"I thought we were well prepared for situations which might happen at sea but knowing the lifeboat is there when needed is a great help," he said. "When anyone gets in to difficulty they should have no hesitation in calling for help as I did today."
Commencing with the Greystones Regatta on 26 May, the schedule also includes events in Arklow (2 June) and Dalkey (9 June), the Stella Maria Regatta in Ringsend on 16 June and the Bray Regatta on 30 June.
July will see two events, the St Patrick's Regatta in Dublin's Docklands on 14 July and St Michael's Regatta off Monkstown and Dun Laoghaire on 28 July, while the Wicklow Regatta will mark the end of 2013's summer events on 5 August.
Locations of the various regattas and suggested viewing points are available HERE.
The National Parks and Wildlife Service is presently awaiting lab results to determine the seals' cause of death, a situation conservation ranger Tony Murray describes as "quite unusual".
He added that the carcasses of the three marine mammals were freshly dead and found to have no external injuries
As previously reported on Afloat.ie, the Irish Seal Sanctuary last month called for immediate action after a total of 12 seal carcasses were found dead on beaches in Wexford and Waterford in the span of a single week.
#MarineWildlife - The whale watching season is well under way off the coast of Wexford, as the Irish Whale and Dolphin Group (IWDG) reported its first sightings of 2013 this week.
Just an hour into the maiden cetacean spotting voyage of the IWDG's new research vessel Celtic Mist at the weekend, members of the group were treated to the sight of fin whales and minke whales feeding south of Hook Head - not to mention some of the 'superpod' of dolphins seen last week in the Irish Sea.
Murray suggested that "a large herring haul going on in the southeast at the moment" is the main attraction for the ocean giants and their smaller, more plentiful companions.
The IWDG's Facebook page has a photo gallery containing some stunning snapshots of the day's excursion HERE.
A shocking total of six carcasses were discovered near Fethard-on-Sea alone, while one apiece were found near Dunmore East and in Tramore - the latter reportedly decapitated.

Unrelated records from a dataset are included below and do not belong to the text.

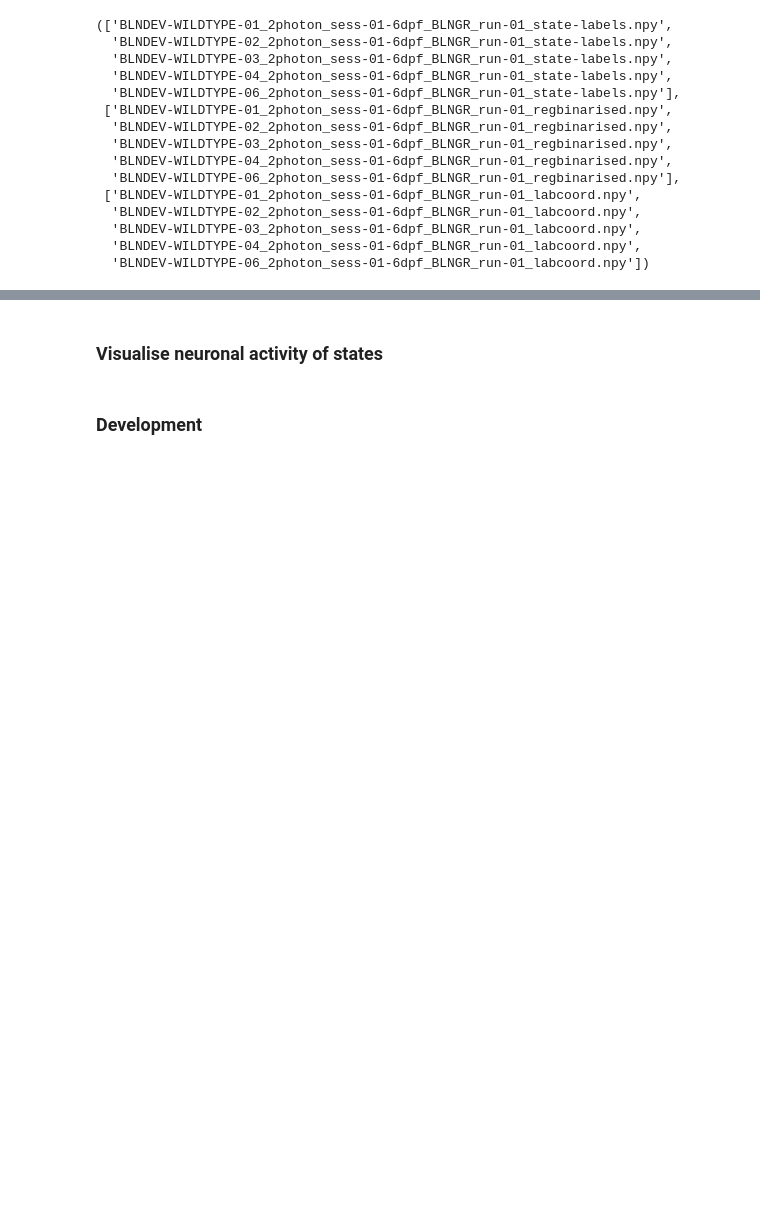
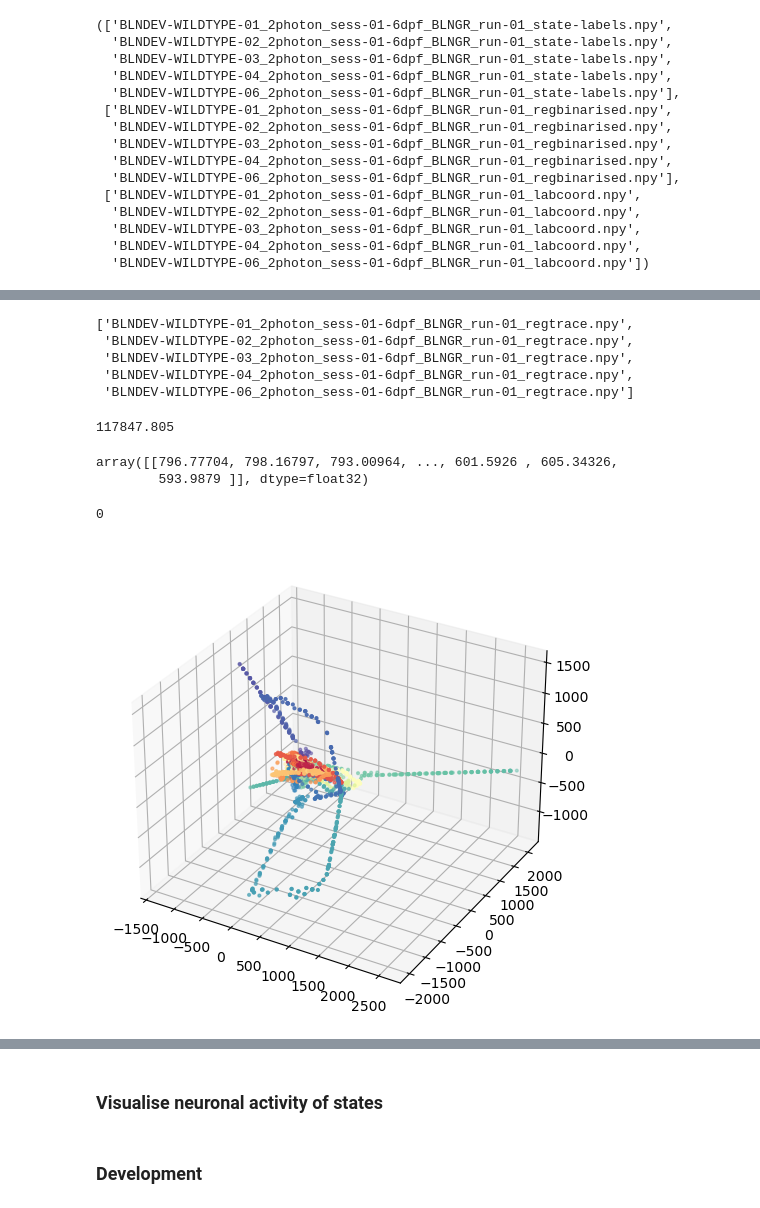
Before and after one commit to dmnburrows/multiscale_dev_dynamics, a Jupyter notebook: dev_dynamics.ipynb, the cells around one changed output, grey strips where cells are left out. Cells and saved outputs as stored; diff of their text form; code cells hidden in the pictures; blank space fills up the shorter version.

```diff
--- a/dev_dynamics.ipynb
+++ b/dev_dynamics.ipynb
@@ -41,7 +37,8 @@ The autoreload extension is already loaded. To reload it, use:
 # %%
 #Load developmental data
-meta_l = adfn.return_files(Fdata, 'BLNDEV-WILDTYPE', '*6dpf*eta*')
-bind_l = adfn.return_files(Fdata, 'BLNDEV-WILDTYPE', '*regbin*')
-coord_l = adfn.return_files(Fdata, 'BLNDEV-WILDTYPE', '*6dpf*labco*')
-meta_l, bind_l, coord_l
+meta_l = adfn.return_files(s_data, 'dev', '*6dpf*state*')
+bind_l = adfn.return_files(s_data, 'dev', '*regbin*')
+coord_l = adfn.return_files(s_data, 'dev', '*6dpf*labco*')
+trace_l = adfn.return_files(s_data, '', '*6dpf*regtra*')
+meta_l, bind_l, coord_l, trace_l
 # %% [output]
@@ -157,3 +137,12 @@ output_data = fit.components_
+# %%
+trace_l = adfn.return_files(s_data, 'dev', '*6dpf*regtra*')
+trace_l
+# %% [output]
+['BLNDEV-WILDTYPE-01_2photon_sess-01-6dpf_BLNGR_run-01_regtrace.npy',
+ 'BLNDEV-WILDTYPE-02_2photon_sess-01-6dpf_BLNGR_run-01_regtrace.npy',
+ 'BLNDEV-WILDTYPE-03_2photon_sess-01-6dpf_BLNGR_run-01_regtrace.npy',
+ 'BLNDEV-WILDTYPE-04_2photon_sess-01-6dpf_BLNGR_run-01_regtrace.npy',
+ 'BLNDEV-WILDTYPE-06_2photon_sess-01-6dpf_BLNGR_run-01_regtrace.npy']
 # %%
 def nonlinembed(data):
     from sklearn.manifold import Isomap
@@ -165,0 +174,16 @@ prac = nonlinembed(bind_a)
+# %%
+np.linalg.norm(data[:,0])
+# %% [output]
+117847.805
+# %%
+data_mean = np.apply_over_axes(np.mean,data, 0)
+data_mean
+# %% [output]
+array([[796.77704, 798.16797, 793.00964, ..., 601.5926 , 605.34326,
+        593.9879 ]], dtype=float32)
+# %%
+##isomap TRAJECTORIES
+ch=0
+data = np.load(trace_l[ch])
+scaled_data = scale(data)
+prac = nonlinembed(scaled_data.T)
@@ -165,0 +200,15 @@ prac = nonlinembed(bind_a)
+# %%
+ch=2
+data = np.load(trace_l[ch])
+
+from sklearn.manifold import TSNE
+X = TSNE(n_components=3, learning_rate='auto', init='random', perplexity=3).fit_transform(data.T)
+# %%
+print(ch)
+fig = plt.figure(figsize=(6,6))
+ax = fig.add_subplot(projection='3d')
+ax.scatter(prac[:,0], prac[:,1],prac[:,2], c = np.arange(0,prac.shape[0]), cmap='Spectral', s=4)
+plt.show()
+# %% [output]
+0
+[figure, added]
```
Also changed, not shown: parts of 33 cells of this notebook, 1 other file.
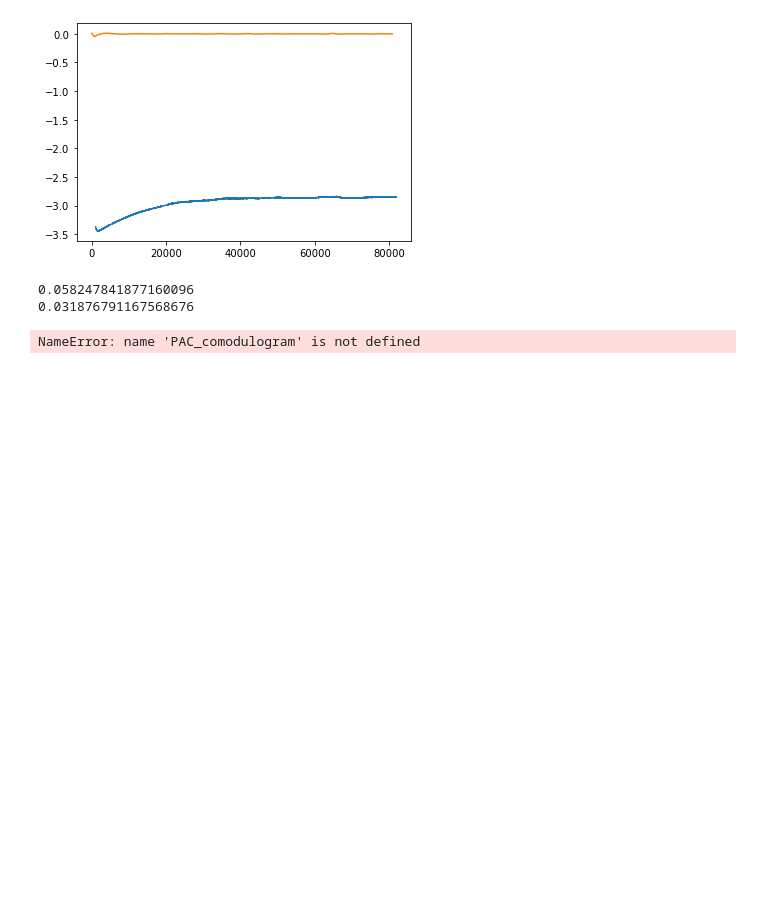
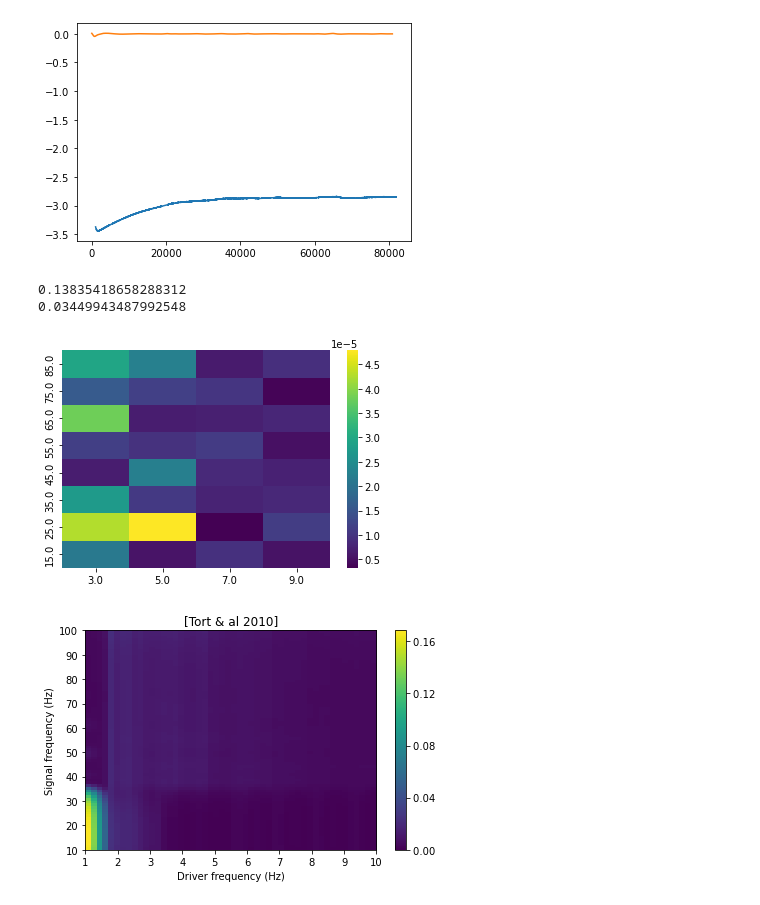
Before and after one commit to yilewang/Gc_detect_script, a Jupyter notebook: application/CFC.ipynb, the cells around one changed output. Saved outputs shown, nothing was run; the diff lists cells and outputs as text; code cells hidden in the pictures; blank space fills up the shorter version.

Commit message:
update signal workflow

```diff
--- a/application/CFC.ipynb
+++ b/application/CFC.ipynb
@@ -33,13 +33,13 @@ plt.show()
 # %% [output]
 [figure]
 # %%
-print(SignalToolkit.PAC(df_right, [2,10], [10,60], fs=81920))
-print(SignalToolkit.PAC(df_left, [2,10], [10,60], fs=81920))
+print(SignalToolkit.PAC(df_right, [2,10], [30,120], fs=81920))
+print(SignalToolkit.PAC(df_left, [2,10], [30,120], fs=81920))
 # SignalToolkit.PAC_comodulogram(df_right, [2,20,1],[30, 200, 5], fs=81920)
 # SignalToolkit.PAC_comodulogram(df_left, [2,20,1],[30, 200, 5], fs=81920)
 # %% [output]
-0.058247841877160096
-0.031876791167568676
+0.13835418658288312
+0.03449943487992548
 # %%
 ########
 # test #
@@ -48,52 +48,59 @@ print(SignalToolkit.PAC(df_left, [2,10], [10,60], fs=81920))
 import numpy as np
 import matplotlib.pyplot as plt
 
 from pactools import Comodulogram, REFERENCES
 from pactools import simulate_pac
 
 fs = 200.  # Hz
 high_fq = 50.0  # Hz
 low_fq = 5.0  # Hz
 low_fq_width = 1.0  # Hz
 
 n_points = 10000
 noise_level = 0.4
 
 signala = simulate_pac(n_points=n_points, fs=fs, high_fq=high_fq, low_fq=low_fq,
                       low_fq_width=low_fq_width, noise_level=noise_level,
                       random_state=0)
 
-SignalToolkit.PAC_comodulogram(signala, [2,20,2],[30, 90, 10], fs=200)
 
-# signala = df_left
 
+signala = df_right
+SignalToolkit.PAC_comodulogram(signala, [2,10,1],[10, 90, 10], fs=200)
 low_fq_range = np.linspace(1, 10, 50)
-methods = [
-    'ozkurt', 'canolty', 'tort', 'penny', 'vanwijk', 'duprelatour', 'colgin',
-    'sigl', 'bispectrum'
-]
-
+# methods = [
+#     'ozkurt', 'canolty', 'tort', 'penny', 'vanwijk', 'duprelatour', 'colgin',
+#     'sigl', 'bispectrum'
+# ]
+methods = ['tort']
 
 # Define the subplots where the comodulogram will be plotted
 n_lines = 3
 n_columns = int(np.ceil(len(methods) / float(n_lines)))
-fig, axs = plt.subplots(
-    n_lines, n_columns, figsize=(4 * n_columns, 3 * n_lines))
-axs = axs.ravel()
-
+# fig, axs = plt.subplots(
+#     n_lines, n_columns, figsize=(4 * n_columns, 3 * n_lines))
+fig = plt.figure()
+axs = fig.add_subplot(111)
+# axs = axs.ravel()
+estimator = Comodulogram(fs=fs, low_fq_range=low_fq_range,
+                             low_fq_width=low_fq_width, method=methods[0],
+                             progress_bar=False)
+estimator.fit(signala)
+estimator.plot(titles=[REFERENCES[methods[0]]], axs=[axs])
 
 # Compute the comodulograms and plot them
-for ax, method in zip(axs, methods):
-    print('%s... ' % (method, ))
-    estimator = Comodulogram(fs=fs, low_fq_range=low_fq_range,
-                             low_fq_width=low_fq_width, method=method,
-                             progress_bar=False)
-    estimator.fit(signala)
-    estimator.plot(titles=[REFERENCES[method]], axs=[ax])
+# for ax, method in zip(axs, methods):
+#     print('%s... ' % (method, ))
+#     estimator = Comodulogram(fs=fs, low_fq_range=low_fq_range,
+#                              low_fq_width=low_fq_width, method=method,
+#                              progress_bar=False)
+#     estimator.fit(signala)
+#     estimator.plot(titles=[REFERENCES[method]], axs=[ax])
 
 plt.show()
 # %% [output]
-NameError: name 'PAC_comodulogram' is not defined
+[figure, added]
+[figure, added]
 # %%
 # %matplotlib widget
 # # hilbert transform
```
Also changed, not shown: 1 other file.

The news comes just a few months after Johnny Woodlock of the Dingle Wildlife and Seal Sanctuary warned of a "swing of activity" in seal fatalities around Ireland earlier this year.
The most horrific of these incidents was the grisly scene of two baby seal heads nailed to a sign outside the Dingle wildlife sanctuary, accompanied by graffiti daubed in red paint reading 'RIP Cull' - presumed to be a reference to local fishermen's urging for a reduction of seal numbers in the area.
More recently, reports from Castlerock in Co Derry suggested that a dead seal found on the beach suffered a gunshot wound to the head.
All seals in Ireland are protected under national and EU law.
The Irish Seal Sanctuary is currently urging the National Parks and Wildlife Service to launch an investigation into these latest incidents, and is appealing to the public for information on these or other seal deaths.
The angling went on regardless, however, with Mark Baker from Co Meath hooking a 1.5kg 'schoolie' of a flounder to take top prize of a five-day holiday at Grangecourt Holiday Homs and a day's fishing with Jim Foley.
All taking part enjoyed the weekend despite the absence of the titular fish, and promised to return next year - for which the dos and don'ts will be ironed out, according to Cathy Howlin of Hook Tourism.
Meanwhile, the weekend also featured an evening talk by Dr Ed Fahy who discussed the threat to Ireland's sea bass should the fishery be opened to commercial interests, and argued the case for bass angling tourism as a greater boon for the economy.